The Upshot: A thorough documentary that’s thoroughly entertaining and informative.
BY LEE ZIMMERMAN
Casting a lasting influence over practically every band at the helm of the ‘60s British Invasion, the Everly Brothers’ earned the distinction of being one of the most important duos to etch an imprint in the entirety of American music. That powerful influence belied their humble beginnings as early architects of a sound based strictly on their backwoods upbringing, nurtured on their family’s radio show and eventually accelerated by a move to Nashville where they gained a source for the songs that would propel them to the top of the charts.
Those humble beginnings and slow but steady rise to stardom unfolds to a remarkable degree in a Blu-Ray and DVD aptly entitled Harmonies From Heaven, a thorough documentary that offers both archival footage and contemporary commentary. As never before it illuminates the brothers’ ascendance to a stature one can only deem as legendary. The footage tracing that upward progression is impressive enough, but a classic concert unearthed from Sydney Australia in 1968 is, in itself, well worth the price of admission. It gives a rare glimpse of the duo after their early heyday but prior to the aforementioned ascendance to the status of rock ‘n’ roll’s elder statesmen. Despite the acrimony and tragedy that would befall them later on, it offers an ample glimpse of the glory that they attained both then and now.

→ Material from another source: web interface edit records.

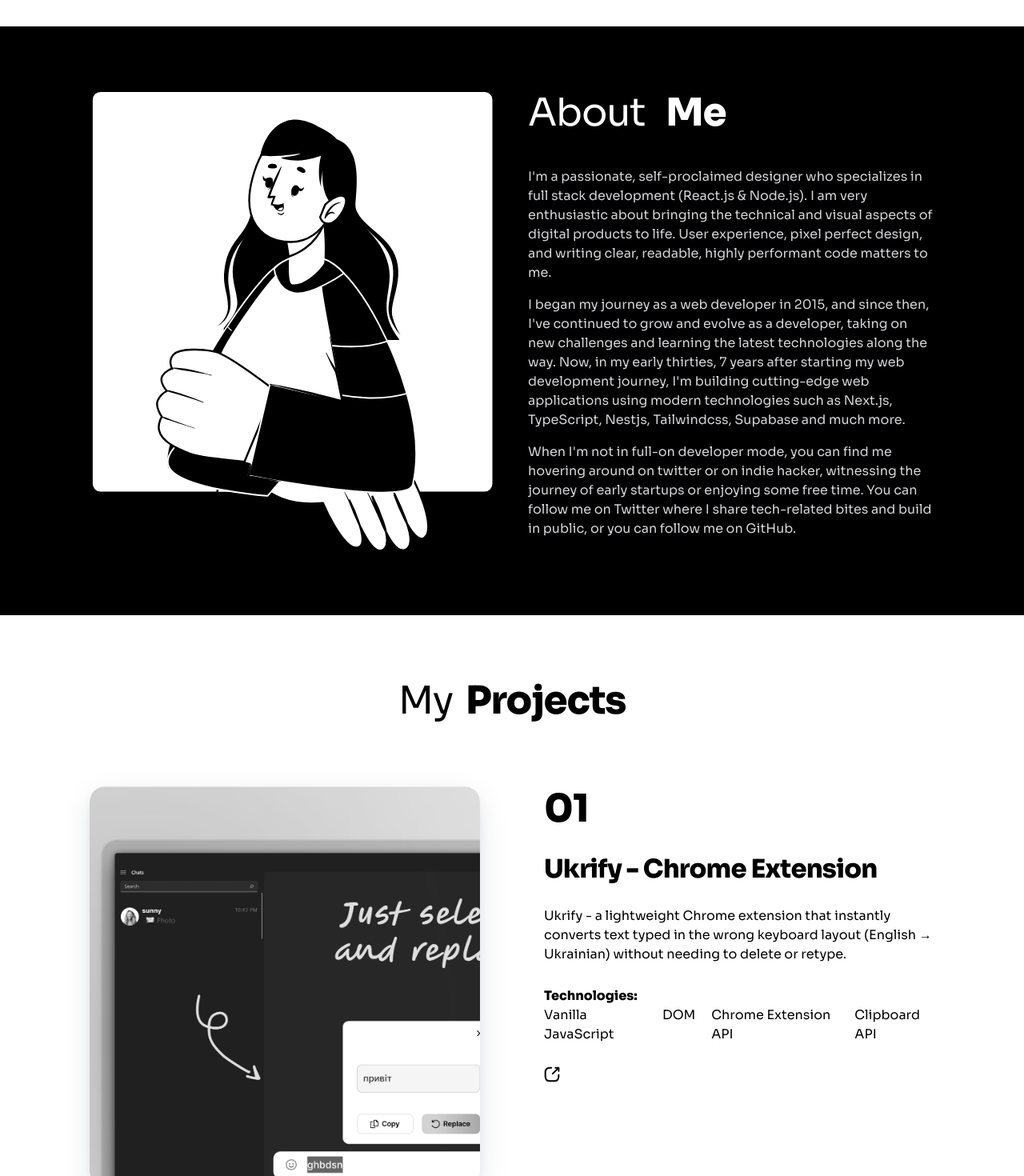
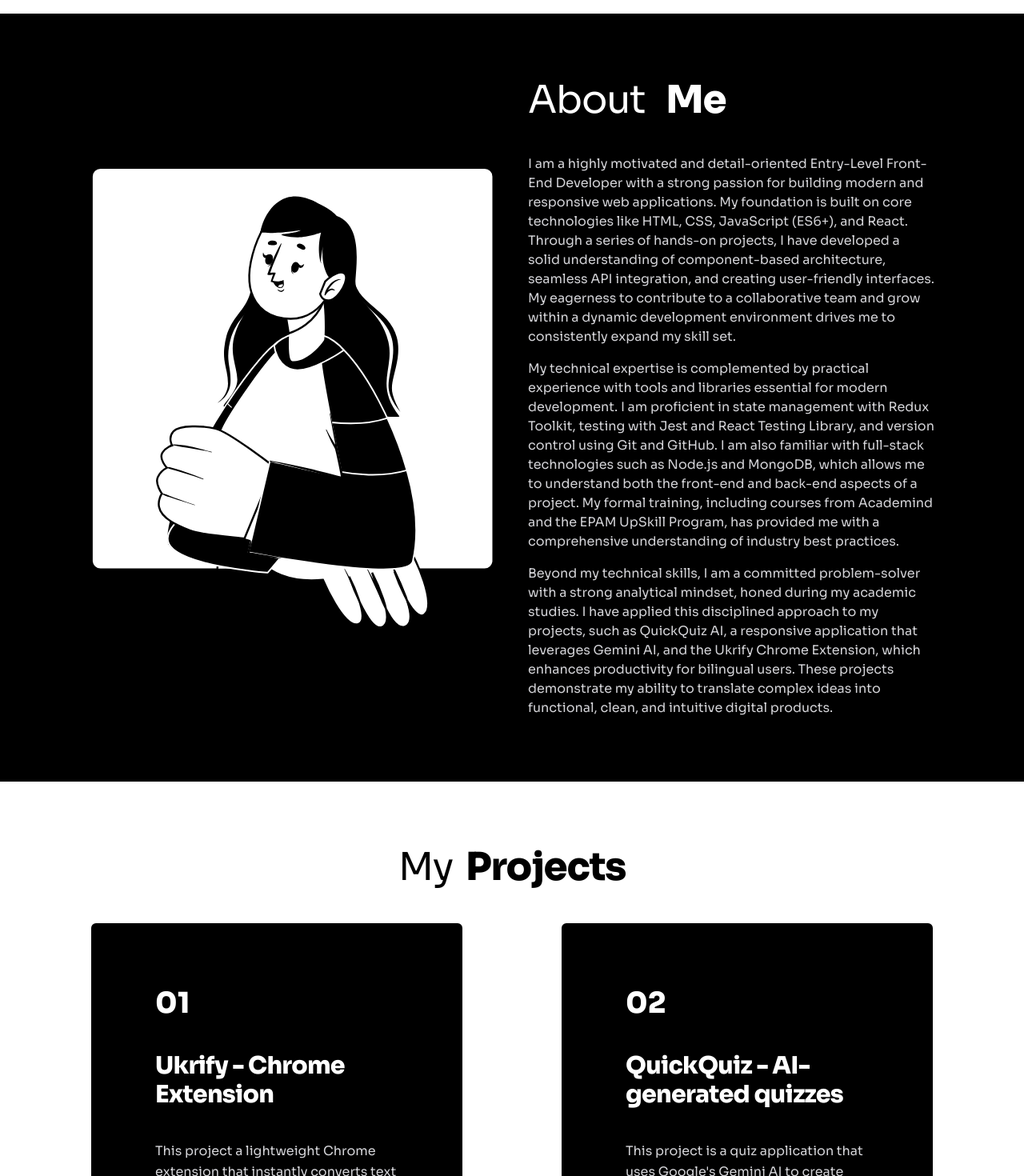
Before and after one commit to IntToLong/portfolio, a React (Vite) app: page / in a window 1280 px wide. Shown: the part 1330-2800 px from the top of the page at 80% size. Built offline with nearby package versions, Linux system fonts and the light colour scheme.

Commit message:
feat(projects): refactor and redesign project blocks

```diff
--- a/package.json
+++ b/package.json
@@ -11,7 +11,9 @@
   },
   "dependencies": {
     "@emailjs/browser": "^4.4.1",
+    "@motionone/utils": "^10.18.0",
     "@tailwindcss/vite": "^4.1.12",
+    "framer-motion": "^12.23.12",
     "react": "^19.1.1",
     "react-dom": "^19.1.1",
     "react-type-animation": "^3.2.0",
--- a/src/components/AboutMe/AboutMe.tsx
+++ b/src/components/AboutMe/AboutMe.tsx
@@ -1,7 +1,9 @@
 import girl from '../../assets/girl.svg';
 export default function AboutMe() {
 	return (
-		<section className='p-4 sm:p-6 md:p-20 lg:px-28 flex flex-col lg:flex-row gap-10 my-10 bg-primary-black' id='about'>
+		<section
+			className='p-4 sm:p-6 md:p-20 lg:px-28 flex flex-col lg:flex-row gap-10 my-10 bg-primary-black'
+			id='about'>
 			<div className='lg:w-1/2 flex-center'>
 				<img
 					src={girl}
@@ -15,27 +17,30 @@ export default function AboutMe() {
 				</h3>
 				<article className='text-zinc-300 flex flex-col gap-4'>
 					<p>
-						I'm a passionate, self-proclaimed designer who specializes in full
-						stack development (React.js & Node.js). I am very enthusiastic about
-						bringing the technical and visual aspects of digital products to
-						life. User experience, pixel perfect design, and writing clear,
-						readable, highly performant code matters to me.
+						I am a highly motivated and detail-oriented Entry-Level Front-End
+						Developer with a strong passion for building modern and responsive
+						web applications. My foundation is built on core technologies like
+						HTML, CSS, JavaScript (ES6+), and React. Through a series of
+						hands-on projects, I have developed a solid understanding of
+						component-based architecture, seamless API integration, and creating
+						user-friendly interfaces. My eagerness to contribute to a
+						collaborative team and grow within a dynamic development environment
+						drives me to consistently expand my skill set.
 					</p>
 					<p>
-						I began my journey as a web developer in 2015, and since then, I've
-						continued to grow and evolve as a developer, taking on new
-						challenges and learning the latest technologies along the way. Now,
-						in my early thirties, 7 years after starting my web development
-						journey, I'm building cutting-edge web applications using modern
-						technologies such as Next.js, TypeScript, Nestjs, Tailwindcss,
-						Supabase and much more.
+						My technical expertise is complemented by practical experience with
+						tools and libraries essential for modern development. I am
+						proficient in state management with Redux Toolkit, testing with Jest
+						and React Testing Library, and version control using Git and GitHub.
+						I am also familiar with full-stack technologies such as Node.js and
+						MongoDB, which allows me to understand both the front-end and
+						back-end aspects of a project. My formal training, including courses
+						from Academind and the EPAM UpSkill Program, has provided me with a
+						comprehensive understanding of industry best practices.
 					</p>
 					<p>
-						When I'm not in full-on developer mode, you can find me hovering
-						around on twitter or on indie hacker, witnessing the journey of
-						early startups or enjoying some free time. You can follow me on
-						Twitter where I share tech-related bites and build in public, or you
-						can follow me on GitHub.
+						Beyond my technical skills, I am a committed problem-solver with a
+						strong analytical mindset, honed during my academic studies. I have applied this disciplined approach to my projects, such as QuickQuiz AI, a responsive application that leverages Gemini AI, and the Ukrify Chrome Extension, which enhances productivity for bilingual users. These projects demonstrate my ability to translate complex ideas into functional, clean, and intuitive digital products.
 					</p>
 				</article>
 			</div>
--- a/src/components/Contact/Input.tsx
+++ b/src/components/Contact/Input.tsx
@@ -15,7 +15,7 @@ export default function Input({
 			placeholder={placeholder}
 			name={name}
 			required={required}
-			className='w-full h-14 placeholder: text-zinc-700 text-base/[][125%] tracking-tight border-2 rounded py-4 px-6 border-primary-black'
+			className='w-full h-14 placeholder: text-zinc-700 text-base/[125%] tracking-tight border-2 rounded py-4 px-6 border-primary-black'
 		/>
 	);
 }
--- a/src/components/Projects/Project.tsx
+++ b/src/components/Projects/Project.tsx
@@ -1,10 +1,9 @@
 import { HTMLAttributes } from 'react';
 import LinkIcon from '../../assets/link.svg?react';
+import GitHubIcon from '../../assets/social/github.svg?react';
 import { ProjectType } from '../../types/project';
 
-type ProjectProps = ProjectType & {
-	styles: string;
-} & HTMLAttributes<HTMLDivElement>;
+type ProjectProps = ProjectType & HTMLAttributes<HTMLDivElement>;
 
 export default function Project({
 	imgSrc,
@@ -12,54 +11,54 @@ export default function Project({
 	number,
 	title,
 	description,
-	path,
+	demo,
+	github,
 	technologies,
-	styles,
 	...props
 }: ProjectProps) {
-	const defaultStyles =
-		'flex flex-col gap-7 mb-7 md:gap-10 lg:gap-20 my-10 md:my-20';
-	let currentStyles = styles
-		? defaultStyles + ' ' + styles
-		: defaultStyles + ' ' + 'md:flex-row';
-
 	return (
 		<article
 			{...props}
-			className={currentStyles}>
-			<div className='w-full h-[400px] md:h-[500px] md:w-1/2 overflow-hidden rounded-[19px] md:shadow-custom hover:scale-105 transition-all duration-300 ease-in'>
-				<a
-					href={path}
-					target='_blank'
-					rel='noopener noreferrer'>
-					<img
-						className='object-cover object-left w-full block grayscale hover:grayscale-0 rounded-[19px] md:object-top md:object-cover h-full '
-						src={imgSrc}
-						alt={imgAlt}
-					/>
-				</a>
-			</div>
-			<div className='flex flex-col gap-7 md:w-1/2'>
-				<h2 className='font-extrabold text-2xl/[117%] md:text-5xl/[117%] tracking-tight'>
+			className='flex flex-col items-start gap-10 border-2 rounded-lg p-3 md:p-10 xl:p-20 bg-primary-black text-primary-white flex-grow hover:scale-95 transition-all duration-500'>
+			<div className='flex flex-col gap-10'>
+				<p className='font-extrabold text-2xl md:text-4xl text-neutral-900 text-primary-white'>
 					{number < 10 ? `0${number}` : number}
-				</h2>
-				<h3 className='font-extrabold text-xl/[117%] tracking-tight md:text-[32px]/[117%]'>
+				</p>
+				<h3 className='font-extrabold text-xl md:text-3xl text-neutral-800 tracking-tight text-primary-white'>
 					{title}
 				</h3>
-				<p>{description}</p>
-				<div>
-					<span className='font-extrabold'>Technologies:</span>
-					<ul className='list-none flex gap-5'>
-						{technologies.map((tech: string, index: number) => {
-							return <li key={index}>{tech}</li>;
-						})}
-					</ul>
-				</div>
+			</div>
+			<p className='leading-relaxed text-zinc-300 flex-grow'>
+				{description}
+			</p>
+
+			<div className='flex flex-col gap-2'>
+				<span className='font-extrabold'>Technologies:</span>
+				<ul className='flex flex-wrap gap-2'>
+					{technologies.map((tech: string, index: number) => (
+						<li
+							key={index}
+							className='px-3 py-1 rounded-full bg-neutral-100 text-neutral-700 text-sm font-medium shadow-sm'>
+							{tech}
+						</li>
+					))}
+				</ul>
+			</div>
+			<div className='flex gap-4 pt-2'>
 				<a
-					href={path}
+					href={demo}
 					target='_blank'
-					rel='noopener noreferrer'>
-					<LinkIcon />
+					rel='noopener noreferrer'
+					className='p-2 rounded-full bg-neutral-100 hover:bg-neutral-200 transition-colors'>
+					<LinkIcon className='w-6 h-6 text-neutral-800' />
+				</a>
+
+				<a
+					href={github}
+					target='_blank'
+					rel='noopener noreferrer'
+					className='p-2 rounded-full bg-neutral-100 hover:bg-neutral-200 transition-colors'>
+					<GitHubIcon className='w-6 h-6 text-neutral-800' />
 				</a>
 			</div>
 		</article>
--- a/src/components/Projects/Projects.tsx
+++ b/src/components/Projects/Projects.tsx
@@ -3,17 +3,15 @@ import Project from './Project';
 
 export default function Projects() {
 	return (
-		<section className='px-4 sm:px-6 md:px-20 lg:px-28 md:my-20' id='projects'>
+		<section
+			className='px-4 sm:px-6 md:px-15 xl:px-28 my-5 sm:my-10 md:my-20'
+			id='projects'>
 			<h2 className='text-center text-[28px]/[114%] lg:text-[48px]/[114%] tracking-tight mb-10'>
 				<span className='pr-4'>My</span>
 				<span className='font-extrabold'>Projects</span>
 			</h2>
-			<div>
+			<div className='grid lg:grid-cols-2 gap-3 md:gap-10 lg:gap-15 xl:gap-30'>
 				{projectsData.map((project) => {
-					let styles = '';
-					if (project.number % 2 === 0) {
-						styles = 'md:flex-row-reverse';
-					}
 					return (
 						<Project
 							key={project.number}
@@ -22,9 +20,9 @@ export default function Projects() {
 							number={project.number}
 							title={project.title}
 							description={project.description}
-							path={project.path}
-                            technologies={project.technologies}
-                            styles={styles}
+							demo={project.demo}
+							github={project.github}
+							technologies={project.technologies}
 						/>
 					);
 				})}
--- a/src/constants.ts
+++ b/src/constants.ts
@@ -12,12 +12,13 @@ export const linksInfo = [
 export const projectsData: ProjectType[] = [
 	{
 		imgSrc: 'src/assets/ukrify.png',
-		imgAlt: '',
+		imgAlt: 'Ukrify extension banner',
 		number: 1,
 		title: 'Ukrify - Chrome Extension',
 		description:
-			'Ukrify - a lightweight Chrome extension that instantly converts text typed in the wrong keyboard layout (English → Ukrainian) without needing to delete or retype.',
-		path: 'https://chromewebstore.google.com/detail/ukrify/fbfgapejodfnnmfijbhkgjakcmbfbcpo',
+			'This project a lightweight Chrome extension that instantly converts text typed in the wrong keyboard layout (English → Ukrainian) without needing to delete or retype. It eliminates the need to delete and retype text by allowing users to simply highlight the text and click to convert it. The extension is designed to be simple, fast, and hassle-free, with features that let you either copy the corrected text to the clipboard or replace it in place.',
+		demo: 'https://chromewebstore.google.com/detail/ukrify/fbfgapejodfnnmfijbhkgjakcmbfbcpo',
+		github: 'https://github.com/IntToLong/UKRIFY',
 		technologies: [
 			'Vanilla JavaScript',
 			'DOM',
@@ -27,12 +28,13 @@ export const projectsData: ProjectType[] = [
 	},
 	{
 		imgSrc: 'src/assets/quickquiz1.png',
-		imgAlt: '',
+		imgAlt: 'QuickQuiz website screenshot',
 		number: 2,
 		title: 'QuickQuiz - AI-generated quizzes',
 		description:
-			"QuickQuiz AI is a quiz application that leverages Google's Gemini AI to generate personalised quizzes based on topic, difficulty, and question count. Designed with an intuitive UI and real-time feedback, it helps users learn through instant explanations and performance breakdowns. ",
-		path: 'https://quick-quiz-delta.vercel.app/',
+			"This project is a quiz application that uses Google's Gemini AI to create personalized quizzes based on topic, difficulty, and question count. It provides a seamless learning experience through an intuitive user interface, offering real-time feedback. The app features AI-generated quizzes with adjustable complexity, clear distinctions between correct and incorrect answers, and a responsive design with strong test coverage.",
+		demo: 'https://quick-quiz-delta.vercel.app/',
+		github: 'https://github.com/IntToLong/QuickQuiz',
 		technologies: [
 			'Next.js',
 			'Google Gemini API',
@@ -43,22 +45,24 @@ export const projectsData: ProjectType[] = [
 	},
 	{
 		imgSrc: 'src/assets/resumeLight.png',
-		imgAlt: '',
+		imgAlt: 'Resume website screenshot',
 		number: 3,
 		title: 'Resume - interactive online resume',
 		description:
-			'This project is an interactive online resume featuring a modern, responsive design with a dynamic canvas background. It includes a dark mode toggle for comfortable viewing, is optimized for printing, and allows downloading a PDF version. Users can quickly access my LinkedIn and GitHub profiles. The project is built using HTML5 for semantic structure, Tailwind CSS for responsive styling, TypeScript for interactivity, and Vite for fast development and bundling.',
-		path: 'https://inttolong.github.io/Resume/',
+			'This project is a personal interactive online resume with a modern, responsive design and a dynamic canvas background. It is a visually engaging and functional portfolio that provides quick access to my LinkedIn and GitHub profiles. The resume includes features like a dark mode toggle for comfortable viewing, is optimized for printing, and allows users to download a PDF version for offline use.',
+		demo: 'https://inttolong.github.io/Resume/',
+		github: 'https://github.com/IntToLong/Resume',
 		technologies: ['HTML5', 'Tailwind CSS', 'TypeScript', 'Vite'],
 	},
 	{
 		imgSrc: 'src/assets/portfolio.png',
-		imgAlt: '',
+		imgAlt: 'Portfolio website screenshot',
 		number: 4,
 		title: 'Portfolio - recursion',
 		description:
-			'This project is an interactive online resume featuring a modern, responsive design with a dynamic canvas background. It includes a dark mode toggle for comfortable viewing, is optimized for printing, and allows downloading a PDF version. Users can quickly access my LinkedIn and GitHub profiles. The project is built using HTML5 for semantic structure, Tailwind CSS for responsive styling, TypeScript for interactivity, and Vite for fast development and bundling.',
-		path: '/',
+			'This project is an online portfolio that serves as a professional hub for showcasing my work. It features a dedicated projects block, which provides detailed descriptions of my various projects and professional accomplishments. This site, a project in itself, embodies the principle of recursion by acting as both a platform for my work and a tangible example of my web development capabilities.',
+		demo: '/',
+		github: 'https://github.com/IntToLong/portfolio',
 		technologies: ['React', 'Tailwind CSS', 'TypeScript', 'Vite'],
 	},
 ];
--- a/src/types/project.ts
+++ b/src/types/project.ts
@@ -4,6 +4,7 @@ export type ProjectType = {
 	number: number;
 	title: string;
 	description: string;
-	path: string;
+	demo: string;
+	github: string;
 	technologies: string[];
 };
```
Also changed, not shown: src/components/Contact/Contact.tsx (+8 -5 lines), src/components/Contact/Form.tsx (+24 -23 lines), src/components/Hero/Hero.tsx (+8 -7 lines), src/assets/ukrify.png, 1 other file (tests, documents, lock files or other folders).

As if there’s any doubt as to why they deserve that recognition, then the testimony given by those under their influence erases any doubt completely. Graham Nash, Keith Richards and Dave Edmunds are among the stars featured through exclusive interviews that recount the ways the brothers left their mark on the adolescent English rockers who aspired to follow in their footsteps. It’s heady stuff indeed, but the obvious emotional attachment these icons had for the Everlys is wholly evident here. If this was a made-for-TV movie, the drama alone would make it an Emmy contender. As it is, the pair’s powerful story enshrines them forever as one of pop’s most prolific pioneers.